Ultimate Guide on How to Choose a Stock

Investors want to learn how to choose the best stock. These steps will help you get started if you are a beginner stock picker.

There are many ways to choose a stock. To select a random portfolio, you could train a chimpanzee how to throw darts at the newspaper's financial section. Wall Street would be beaten by the chimp half of the time.

There are other ways to choose stocks if you don't want to train chimps or can't find a newspaper. You have an advantage over Wall Street's short-term view if you are an individual investor who has a long-term horizon for your stock purchase.

Step-by-Step Guide

1. Identify your investment goals

Every investor has different goals. Young investors will likely be more interested in growing their portfolio over a longer time period. As they approach retirement, older investors will likely be more concerned with capital preservation and planning to live off their investments. Investors are also interested in regular income through dividends and distributions from their investments.

Think about your goals for your investment portfolio. There are no set rules. There are no rules. You can be in your 60s looking to grow your portfolio or in your 30s looking for stability and additional investment income.

The companies you choose to purchase will depend on your goals.

2. Look for companies that you can understand

You become a part owner of the business when you purchase stock. You are setting yourself up to fail if you don't know the business.

You wouldn't trust yourself to assume full ownership of a business that you don’t know. How can you know if the management you hire is doing a great job?

There are companies everywhere. There are many products and services that you use every day. Take a moment to look at the companies behind them.

You should also consider companies that could indirectly impact your life. Many businesses do not deal with customers directly. Who makes the machines that accept your payment when you check out at the supermarket? Who is actually producing the medicine when you go to the pharmacy to buy your medication? What equipment is used? Where do mechanics buy spare parts and what equipment are they using? Who is responsible for building new towers or making the equipment to go on them?

The companies you come across every day can be used as a starting point for research into different industries and to find competitors. You can either do more research on how a company makes its money or you can find another one.

3. Find out if a company has a competitive edge

It's time to narrow down your list after you have reviewed a lot of companies and their competition. A company must have a sustainable competitive edge.

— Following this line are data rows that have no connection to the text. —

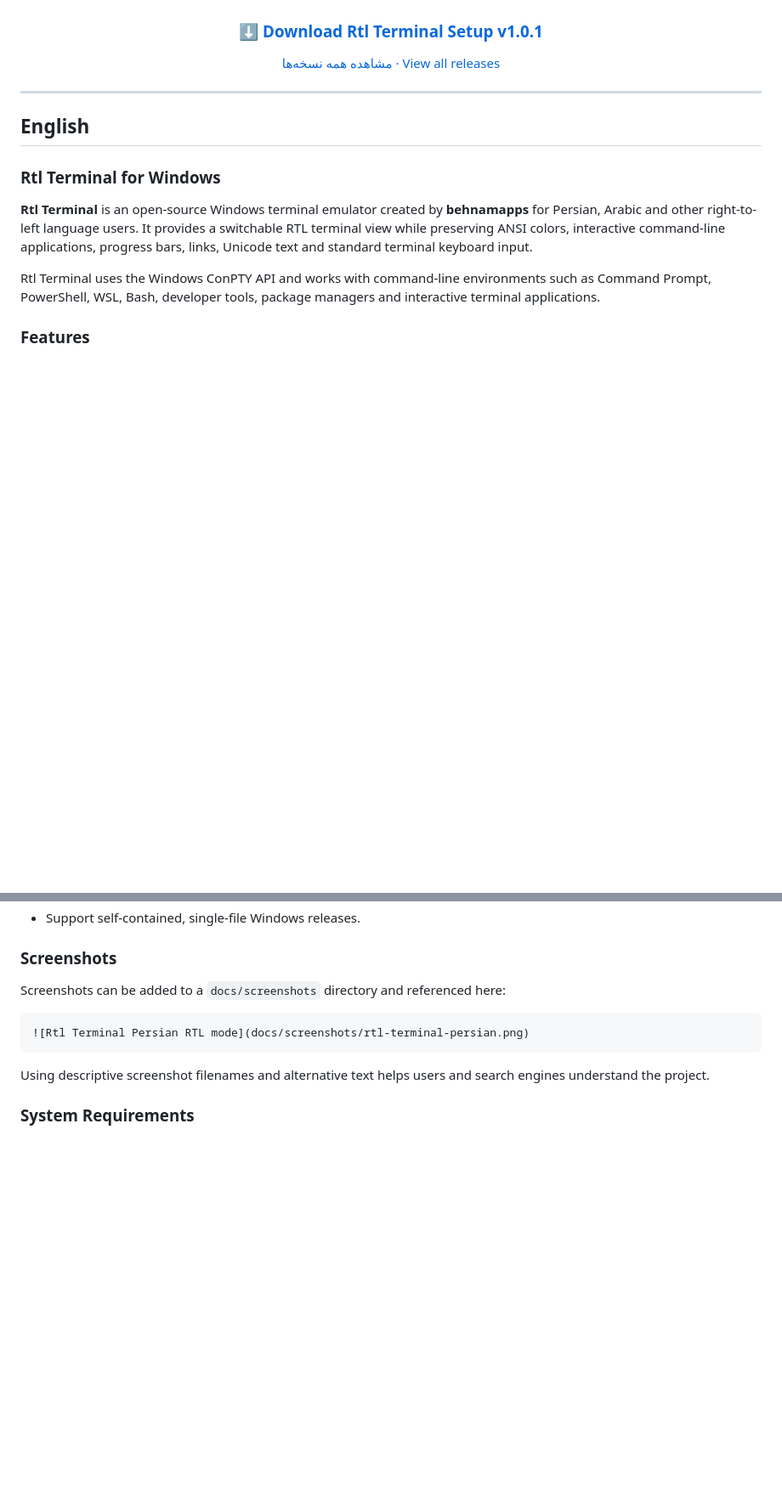
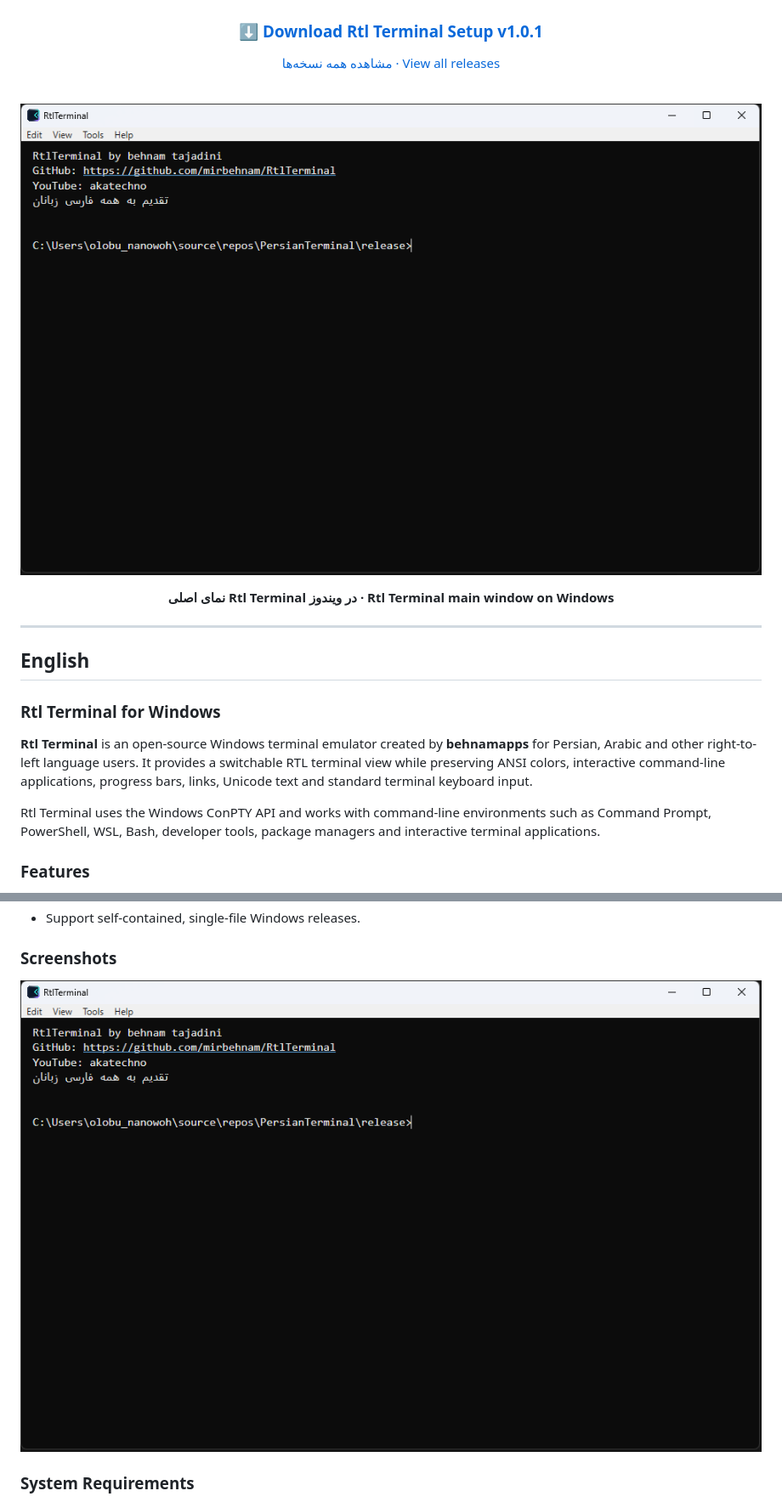
Before and after one commit to mirbehnam/RtlTerminal, a Markdown page: README.md, 2 parts joined by grey strips. Shown: that part at 85% size. Rendered like a GitHub page; pictures changed too: screenshots/rtl-terminal-main-window.png (added); blank space fills up the shorter version.

Commit message:
Add-main-application-screenshot

````diff
--- a/README.md
+++ b/README.md
@@ -24,6 +24,14 @@
   ### [⬇️ Download Rtl Terminal Setup v1.0.1](https://github.com/mirbehnam/RtlTerminal/releases/download/v1.0.1/RtlTerminal-Setup-1.0.1-x64.exe)
 
   [مشاهده همه نسخه‌ها · View all releases](https://github.com/mirbehnam/RtlTerminal/releases)
+
+  <br>
+
+  <img src="screenshots/rtl-terminal-main-window.png"
+       width="900"
+       alt="Rtl Terminal main window on Windows with Persian RTL text, ANSI colors, GitHub link and Command Prompt">
+
+  **نمای اصلی Rtl Terminal در ویندوز · Rtl Terminal main window on Windows**
 </div>
 
 ---
@@ -57,13 +65,7 @@ Rtl Terminal uses the Windows ConPTY API and works with command-line environment
 
 ### Screenshots
 
-Screenshots can be added to a `docs/screenshots` directory and referenced here:
-
-```markdown
-![Rtl Terminal Persian RTL mode](docs/screenshots/rtl-terminal-persian.png)
-```
-
-Using descriptive screenshot filenames and alternative text helps users and search engines understand the project.
+![Rtl Terminal Windows terminal emulator with Persian and Arabic RTL support](screenshots/rtl-terminal-main-window.png)
 
 ### System Requirements
 
````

This is what Warren Buffett refers to as a moat.

Buffett stated in 1999 that investing does not involve assessing the impact of an industry on society or its growth, but rather determining the competitive advantages of any company and the sustainability of those advantages. Investors will reap the rewards of products and services with a wide, sustainable moat around them.

There are many sources of a moat. Learn about the factors that can give a company an edge over its competitors, such as scale, switching cost, unique brands and intellectual property. This will help you to identify them in the companies that you are researching.

4. Set a fair price on the stock

After narrowing down your list to stocks that have a strong competitive edge, it's time for you to begin looking at stock price.

There are many ways to assess a stock's current value and determine if it is a good investment. Here are some:

5. Stocks with a safety margin should be purchased

Stock picking involves buying companies that are trading below your estimates for a fair price. This is your margin for safety. This means that if you aren't satisfied with your valuation, you can avoid big losses by purchasing at a lower price than your fair value. This is another reason Warren Buffett has been a successful investor.

A stock with strong earnings and an optimistic outlook might not require a large margin of safety. You'll likely be fine if you take 10% off your target stock price.

You may need a greater margin of safety for growth stocks that have less predictable earnings. Depending on your confidence in your valuation, aim for 15%-30%. This ensures that you are protected if something doesn't go according to plan.

You don't have to pay the lowest possible price for stock. You can trust that you did all the research required to make an informed decision. If the price is right, then take it.

You're sure to make winning investments if you follow these steps.